My search for wild orangutans on Borneo and Sumatra
Hunting may threaten orangutans even more than habitat loss

Galdikas' 10-day expedition for tourists next year

Anyway, early next year, Galdikas will lead a 10-day "Indonesian Interlude" cruise expedition to two of her research stations in Borneo (see Orangutan.Travel.or Fronteirs.Elegant Journeys to learn more about the trips).

Protecting apes and other wildlife

Trapping, shooting, eating, and selling wildlife are long-held traditions in forest cultures. Solutions must involve enforcement of local laws protecting forests and wildlife, and enforcement of penalties.

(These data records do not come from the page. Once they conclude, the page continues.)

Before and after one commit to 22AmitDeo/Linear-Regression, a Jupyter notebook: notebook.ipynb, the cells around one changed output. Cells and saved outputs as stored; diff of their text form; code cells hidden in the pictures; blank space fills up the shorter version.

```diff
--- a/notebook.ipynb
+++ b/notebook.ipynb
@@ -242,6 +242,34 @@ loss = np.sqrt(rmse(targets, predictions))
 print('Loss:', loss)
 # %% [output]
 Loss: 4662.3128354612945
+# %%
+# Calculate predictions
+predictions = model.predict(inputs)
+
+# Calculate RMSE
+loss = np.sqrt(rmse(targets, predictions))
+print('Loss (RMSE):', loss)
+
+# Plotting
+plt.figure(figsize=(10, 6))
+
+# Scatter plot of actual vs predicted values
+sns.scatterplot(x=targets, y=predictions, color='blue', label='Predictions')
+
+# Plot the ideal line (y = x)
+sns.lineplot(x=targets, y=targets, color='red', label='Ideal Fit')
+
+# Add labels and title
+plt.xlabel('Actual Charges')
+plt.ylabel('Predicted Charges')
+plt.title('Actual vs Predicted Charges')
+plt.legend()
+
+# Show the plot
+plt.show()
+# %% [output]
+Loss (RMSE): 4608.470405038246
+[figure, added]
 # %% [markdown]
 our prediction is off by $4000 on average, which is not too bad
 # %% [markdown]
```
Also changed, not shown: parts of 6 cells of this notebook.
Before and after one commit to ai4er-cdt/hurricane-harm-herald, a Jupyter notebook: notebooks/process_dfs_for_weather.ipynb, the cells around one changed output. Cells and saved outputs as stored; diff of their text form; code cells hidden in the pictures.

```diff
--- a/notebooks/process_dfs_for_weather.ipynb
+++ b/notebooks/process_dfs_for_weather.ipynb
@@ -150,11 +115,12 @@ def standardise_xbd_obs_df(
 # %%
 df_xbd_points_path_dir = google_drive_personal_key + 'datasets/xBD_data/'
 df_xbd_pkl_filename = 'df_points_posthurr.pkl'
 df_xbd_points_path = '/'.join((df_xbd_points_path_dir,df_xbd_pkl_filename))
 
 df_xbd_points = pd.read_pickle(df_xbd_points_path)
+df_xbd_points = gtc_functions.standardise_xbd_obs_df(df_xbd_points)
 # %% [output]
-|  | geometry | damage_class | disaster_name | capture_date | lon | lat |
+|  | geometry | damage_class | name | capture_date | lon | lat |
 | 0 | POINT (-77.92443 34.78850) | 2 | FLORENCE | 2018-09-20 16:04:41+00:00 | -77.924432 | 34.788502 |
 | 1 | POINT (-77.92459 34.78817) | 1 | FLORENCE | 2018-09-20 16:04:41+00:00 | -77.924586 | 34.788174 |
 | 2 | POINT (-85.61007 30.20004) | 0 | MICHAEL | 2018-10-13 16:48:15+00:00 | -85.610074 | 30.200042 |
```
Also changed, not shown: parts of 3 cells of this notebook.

That's something that's not happening right now in developing countries. But it must if orangutans, gorillas, chimpanzees, tigers, and thousands of other species are to survive this century. Many organizations are busy, on site, trying to make it happen. In Southeast Asia, TRAFFIC and Greenpeace are working hard to turn things around.

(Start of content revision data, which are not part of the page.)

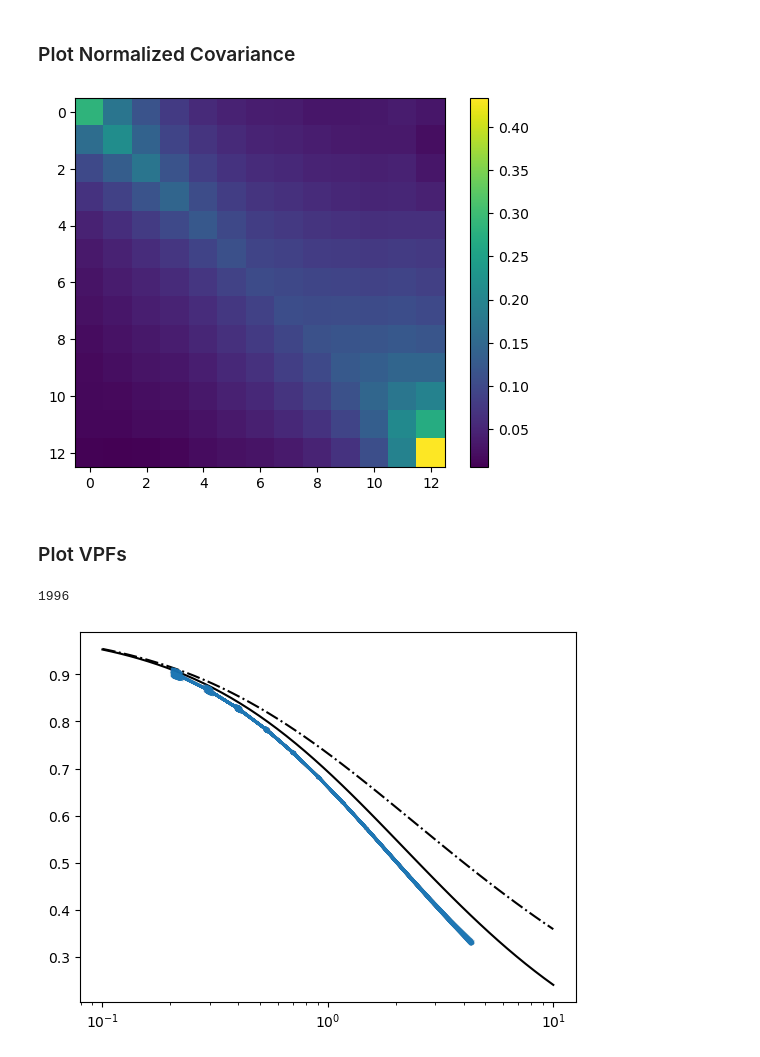
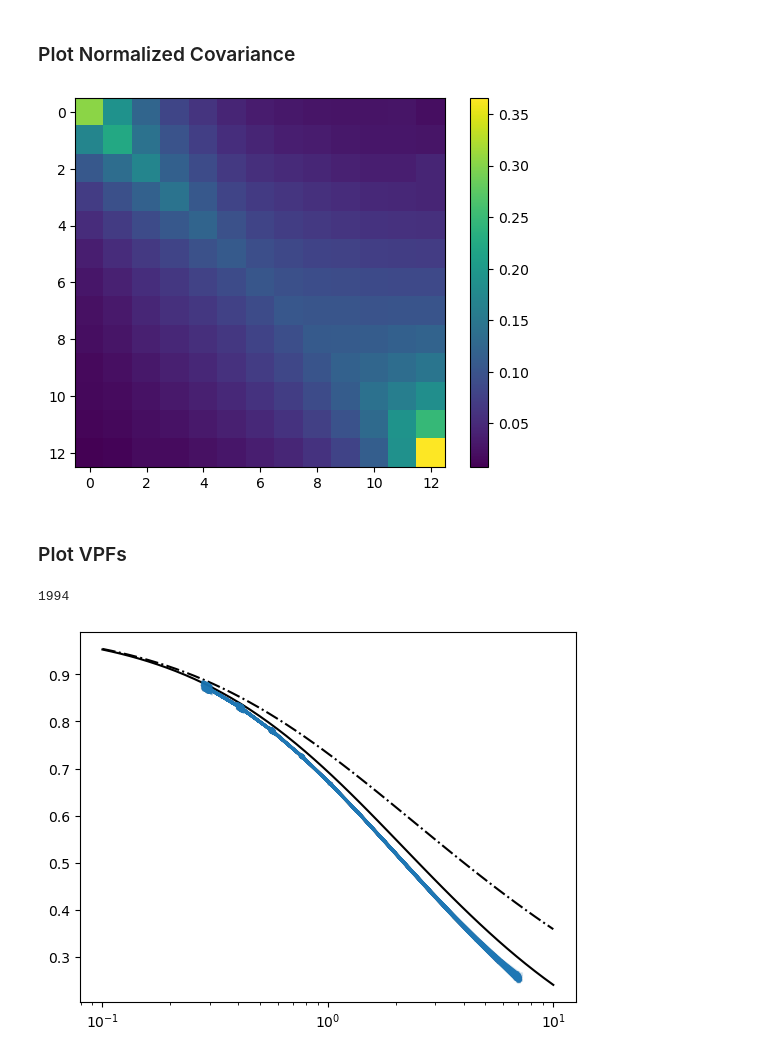
Before and after one commit to FedeDavilaKurban/VPF_Quijote, a Jupyter notebook: AssessGaussianityofLikelihood.ipynb, the cells around one changed output. Drawn from its saved outputs; the diff is of its cells as text; code cells hidden in the pictures.

Commit message:
all likelihood plots

```diff
--- a/AssessGaussianityofLikelihood.ipynb
+++ b/AssessGaussianityofLikelihood.ipynb
@@ -16,8 +16,10 @@ ns = int(10000)
 rbin = int(13)
 rmin, rmax = 3., int(25)
 njk = int(10)
-filename = f'vpfdata_{rmin}-{rmax}-{rbin}-{njk}-{ns}-{cosm}-*.dat'
-filedir = '/home/fdavilakurban/mnts/clemente/Proyectos/VPF_Quijote/data/output/'
+space = 'rspace'
+filename = f'vpfdata_{rmin}-{rmax}-{rbin}-{njk}-{ns}-{cosm}-{space}*.dat'
+
+filedir = '/home/federico/mnts/clemente/Proyectos/VPF_Quijote/data/output/'
 
 #filelist = os.listdir(filedir)
 filelist = glob.glob(filedir+filename)
@@ -108,12 +110,10 @@ plt.imshow(new_matrix)
 plt.colorbar()
 plt.show()
 # %% [output]
-[figure, old version]
+[figure, new version]
 # %% [markdown]
 ### Plot VPFs
 # %%
-import numpy as np
-import matplotlib.pyplot as plt
 from astropy.io import ascii
 import glob
 
@@ -123,35 +123,37 @@ def term(x):
     return (np.sqrt(1+2*x)-1)/x
 
 cosm = 'fiducial'
 #simnum = 0
 ns = int(10000)
 rbin = int(13)
-rmin, rmax = 3., int(20)
+rmin, rmax = 3., int(25)
 njk = int(10)
-filename = f'vpfdata_{rmin}-{rmax}-{rbin}-{njk}-{ns}-{cosm}-*.dat'
-filedir = '/home/fdavilakurban/mnts/clemente/Proyectos/VPF_Quijote/data/output/'
+filedir = '/home/federico/mnts/clemente/Proyectos/VPF_Quijote/data/output/'
+space = 'rspace'
+filename = f'vpfdata_{rmin}-{rmax}-{rbin}-{njk}-{ns}-{cosm}-{space}*.dat'
+
 
 #filelist = os.listdir(filedir)
 filelist = glob.glob(filedir+filename)
 nsim = len(filelist)
 print(nsim)
 
 x = np.geomspace(1E-1,1E1,50)
 c='k'
 plt.plot(x,NB(x),label='Negative Binomial',c=c)
 plt.plot(x,term(x),label='Thermodynamical',c=c,ls='-.')
 
 # Read all files
 for file in filelist:
     plotdata = ascii.read(file)
 
     nxi = plotdata['N_mean']*plotdata['xi']
     chi = plotdata['chi']
     chi_std = plotdata['chi_std']
     plt.errorbar(nxi,chi,yerr=chi_std,c='C00',alpha=.1)
 plt.xscale('log')
 #plt.legend(loc=3)
 plt.show()
 # %% [output]
-1996
+1994
-[figure, old version]
+[figure, new version]
```
Also changed, not shown: parts of 2 cells of this notebook, 2 other files.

What can you do?

Support some of the NGOs who are making the most progress in protecting orangutans from illegal hunting and trade and who are fighting to protect Southeast Asia's remaining forests from destruction. And working to rehabilitate orphaned orangutans.

These are some of the best:

Orangutan Outreach
Greenpeace International
TRAFFIC: the wildlife trade monitoring network
ProFauna (an Indonesian NGO that helped me in Jakarta by providing a local guide to go with me to the markets)
Sumatran Orangutan Society
World Wildlife
Rainforest Action Network
Earth Pulp and Paper

Some of my previous posts on conservation in Southeast Asia:

Some of my previous posts on wildlife smuggling around the world:

Monkeys and parrots pouring from the jungle. September, 2008
The U.S. imports 20,000 primates per year. February, 2010
The great apes are losing ground. March, 2010

Some of my previous posts about deforestation:

Orangutans dwindle as Borneo, Sumatra converted to palm-oil plantations August 3, 2010
Wild tigers are in trouble October 4, 2010
Plush toilet paper flushes old forests. September 26, 2009

Keywords: orangutan orphans orangutans poaching Borneo Sumatra Galdikas 10 day expedition Indonesian Interlude Camp Leakey deforestation palm-oil industry

1 comment:

Manhattan Air Conditioning Service said...

This is very bad that the very rich preserves of animal resource that we have is being extinguished for the greed of money of some.What they do not realize that they restore the balance in nature and help it co exist happily.